Yes. I get asked this question so often. At events, conferences, online on forums, websites etc. It’s one of my favorite to ponder and contemplate on.

Kynan Eng – CEO at iniLabs neuroscience of VR and applications to rehabilitation.

A future VR device with output visually indistinguishable from reality would feature:

  • 80 Mpixels per eye
  • Full human eye field of view: 170° horizontal x 130° vertical
  • 60x the current most powerful available consumer graphics card (Nvidia GTX 1080) for rendering synthetic game environments at 120 Hz – if you don’t render humans. If you want to render humans, increase that graphics power by a factor of at least 10.

(Calculations below current as of August 2016)

For comparison, one 8K display is about 35 megapixels.

Resolution & Field of View

For someone with 20/20 vision, the resolving power of their eyes is defined as 1 minute of arc, i.e. 1/60 degree. This means that for the pixels to be barely visible, a 360° display needs at least 360 * 60 = 21600 pixels of horizontal resolution.

The number of pixels actually needed in a VR display depends on the field of view. For example, the HTC Vive field of view is about 100° horizontal and 110° vertical. This means that for each eye it would need a display resolution of 21600 * 100/360 = 6000 pixels horizontal, and 6600 pixels vertical. This is about 40 megapixels of resolution.

The field of view of one Human eye is approximately 170° horizontal and 130° vertical. (We have a higher overall field of view due to partial overlap of our left and right visual fields – the stereoscopic vision area.) At full resolution, this works out to 10200 x 7800 pixels, or just under 80 MP for each eye.

The story is actually more complicated than the above calculations, for at least the following reasons:

  • Human acuity is non-uniform: the fovea has maximum resolution, while resolution drops off towards the periphery. So if you can track where the eye is looking fast enough, you don’t need to render all pixels at maximum detail.
  • Various visual acuity experiments have shown that the brain can do super-resolution in a training paradigm, i.e. results better than what is predicted by 20/20 vision.

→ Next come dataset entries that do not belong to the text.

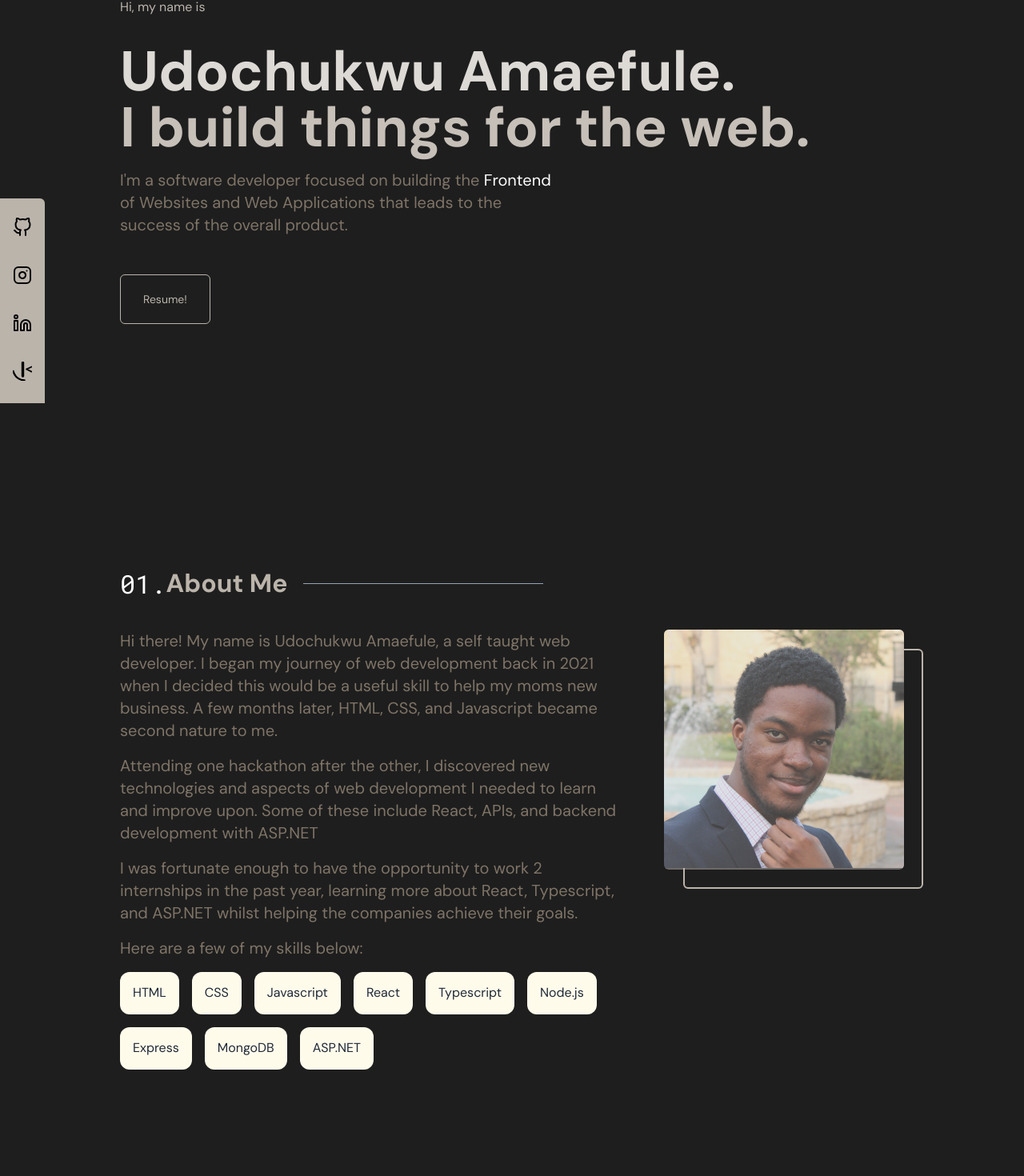
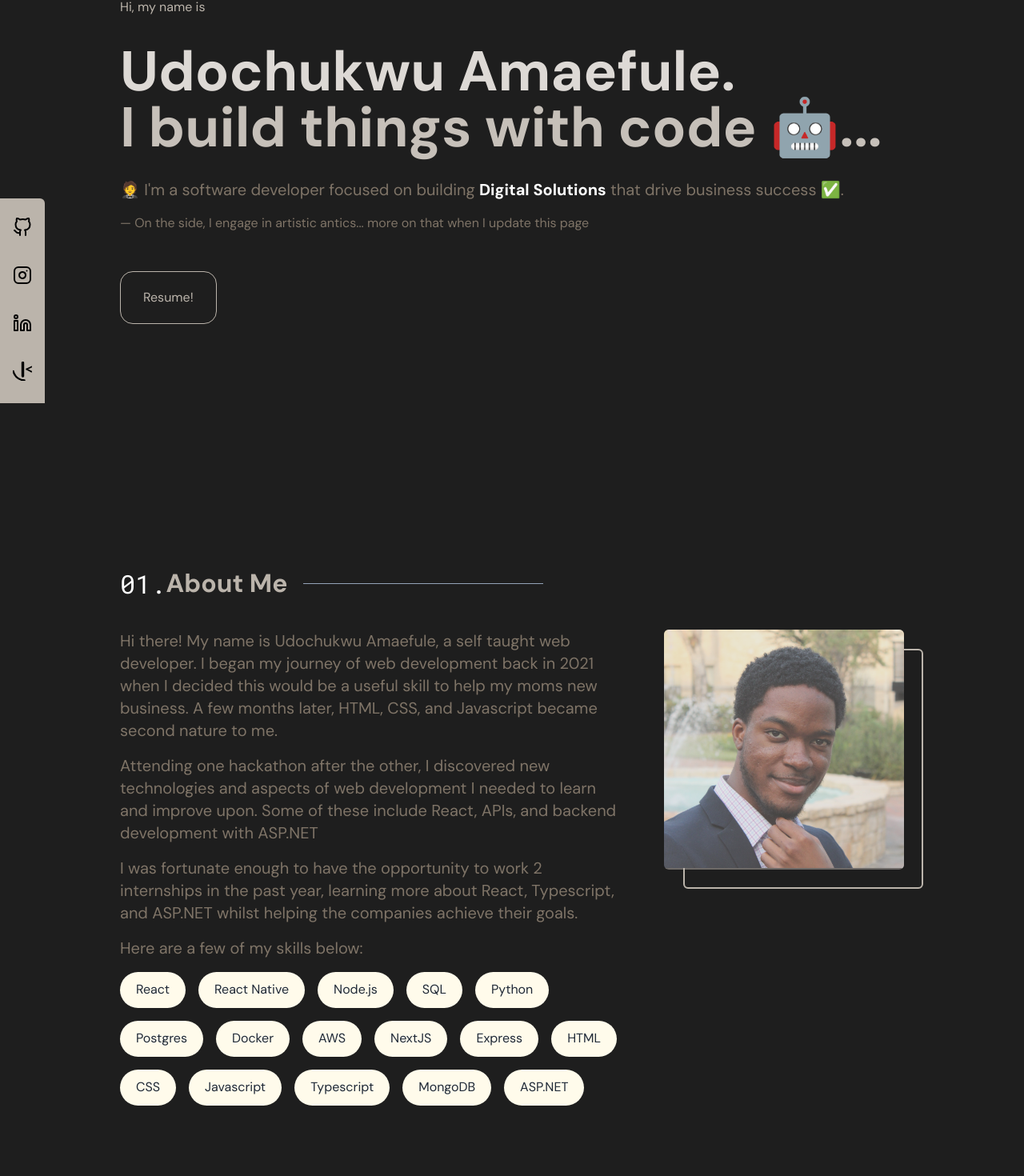
Before and after one commit to UDsGitHub/PORTFOLIO, a React (Vite) app: page / in a window 1280 px wide. Shown: the part 280-1750 px from the top of the page at 80% size. Built offline with nearby package versions, Linux system fonts and the light colour scheme.

Commit message:
updated bio, skills and resume linking

```diff
--- a/src/components/about/SkillCard.tsx
+++ /dev/null
@@ -1,15 +0,0 @@
-import React from "react";
-
-type Props = {
-  skill: String;
-};
-
-const SkillCard = ({ skill }: Props) => {
-  return (
-    <div className="bg-amber-50 p-4 text-gray-800 rounded-xl cursor-default duration-300 hover:bg-stone-500 hover:text-white">
-      {skill}
-    </div>
-  );
-};
-
-export default SkillCard;
--- /dev/null
+++ b/src/components/about/SkillChip.tsx
@@ -0,0 +1,13 @@
+type Props = {
+  skill: String;
+};
+
+const SkillChip = ({ skill }: Props) => {
+  return (
+    <div className="bg-amber-50 py-3 px-5 text-gray-800 rounded-3xl cursor-default duration-300 hover:bg-stone-500 hover:text-white">
+      {skill}
+    </div>
+  );
+};
+
+export default SkillChip;
--- a/src/components/about/index.tsx
+++ b/src/components/about/index.tsx
@@ -1,17 +1,24 @@
 import Profile from "../../assets/profile.jpg";
-import SkillCard from "./SkillCard";
+import SkillChip from "./SkillChip";
 
 type Props = {};
 
 const About = (props: Props) => {
   const skills = [
+    "React",
+    "React Native",
+    "Node.js",
+    "SQL",
+    "Python",
+    "Postgres",
+    "Docker",
+    "AWS",
+    "NextJS",
+    "Express",
     "HTML",
     "CSS",
     "Javascript",
-    "React",
     "Typescript",
-    "Node.js",
-    "Express",
     "MongoDB",
     "ASP.NET",
   ];
@@ -55,7 +62,7 @@ const About = (props: Props) => {
 
           <div className="flex flex-wrap gap-4">
             {skills.map((skill) => (
-              <SkillCard skill={skill} key={skill} />
+              <SkillChip skill={skill} key={skill} />
             ))}
           </div>
         </div>
--- a/src/components/contact/index.tsx
+++ b/src/components/contact/index.tsx
@@ -16,7 +16,7 @@ const Contact = (props: Props) => {
         href="mailto:ud.amaefule@gmail.com"
         rel="noopener noreferrer"
         target="_blank"
-        className="inline-block w-[max-content] text-sm mt-8 border border-primary-100 py-5 px-7 rounded-md text-primary-100 bg-primary-100 bg-opacity-0 hover:bg-opacity-25 hover:border-white hover:text-white duration-300"
+        className="inline-block w-[max-content] text-base mt-8 border border-primary-100 py-5 px-7 rounded-2xl text-primary-100 bg-primary-100 bg-opacity-0 hover:bg-opacity-25 hover:border-white hover:text-white duration-300"
       >
         Lets hear it
       </a>
--- a/src/components/home/index.tsx
+++ b/src/components/home/index.tsx
@@ -1,3 +1,5 @@
+import ResumePDF from "/src/assets/resume.pdf";
+
 type Props = {};
 
 const Home = (props: Props) => {
@@ -7,26 +9,32 @@ const Home = (props: Props) => {
       className="min-h-[100vh] md:h-full flex flex-col justify-center"
     >
       <div>
-        <h1 className="text-primary-100 mb-8">Hi, my name is</h1>
+        <h1 className="cursor-default text-primary-100 mb-8">Hi, my name is</h1>
       </div>
       <div>
-        <h2 className="text-[#ddd9d5]">Udochukwu Amaefule.</h2>
+        <h2 className="cursor-default text-[#ddd9d5]">Udochukwu Amaefule.</h2>
       </div>
       <div>
-        <h3 className="text-[#c6c0b9]">I build things for the web.</h3>
+        <h3 className="cursor-default text-[#c6c0b9]">
+          I build things with code 🤖...
+        </h3>
       </div>
-      <div>
-        <p className="mt-5 max-w-[540px] text-xl text-[#7f7467]">
-          I'm a software developer focused on building the{" "}
-          <span className="text-white">Frontend</span> of Websites and Web
-          Applications that leads to the success of the overall product.
+      <div className="text-[#7f7467]">
+        <p className="cursor-default mt-8 mb-4 text-xl">
+          🤵 I'm a software developer focused on building{" "}
+          <span className="text-white font-semibold">Digital Solutions</span>{" "}
+          that drive business success ✅.
+        </p>
+        <p className="text-base">
+          &mdash; On the side, I engage in artistic antics... more on that when
+          I update this page
         </p>
       </div>
       <div>
         <a
-          href="/src/assets/resume.pdf"
+          href={ResumePDF}
           target="_blank"
-          className="inline-block w-[max-content] text-sm mt-12 border border-primary-100 py-5 px-7 rounded-md text-primary-100 bg-primary-100 bg-opacity-0 hover:bg-opacity-25 hover:border-white hover:text-white duration-300"
+          className="inline-block w-[max-content] text-base mt-12 border border-primary-100 py-5 px-7 rounded-2xl text-primary-100 bg-primary-100 bg-opacity-0 hover:bg-opacity-25 hover:border-white hover:text-white duration-300"
         >
           Resume!
         </a>
```
Also changed, not shown: src/components/projects/Project.tsx (+10 -4 lines), 2 other files (tests, documents, lock files or other folders).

However, these cases are fairlyartificial.

Graphics Rendering Hardware

The current most powerful consumer graphics card is the Nvidia GTX 1080. It can run several modern graphics-intensive games such as Far Cry Primal at 4K resolution at around 40 Hz. We will take the visual realism of these games as our current benchmark for reality – which is reasonably true for fairly static scenes if you ignore humans or other complex dynamic objects such as deformable fabric.

For our headset, we need 120 Hz over two eyes, as 120 Hz is the benchmark for VR. This means we will need a theoretical graphics card with 15x the power of the GTX 1080 – per eye – to hit the required performance for a display with the field of view of the HTC Vive. For a full-human-FOV display, this number increases to 30x GTX 1080 per eye.

Read More: When will VR Become Indistinguishable from Reality?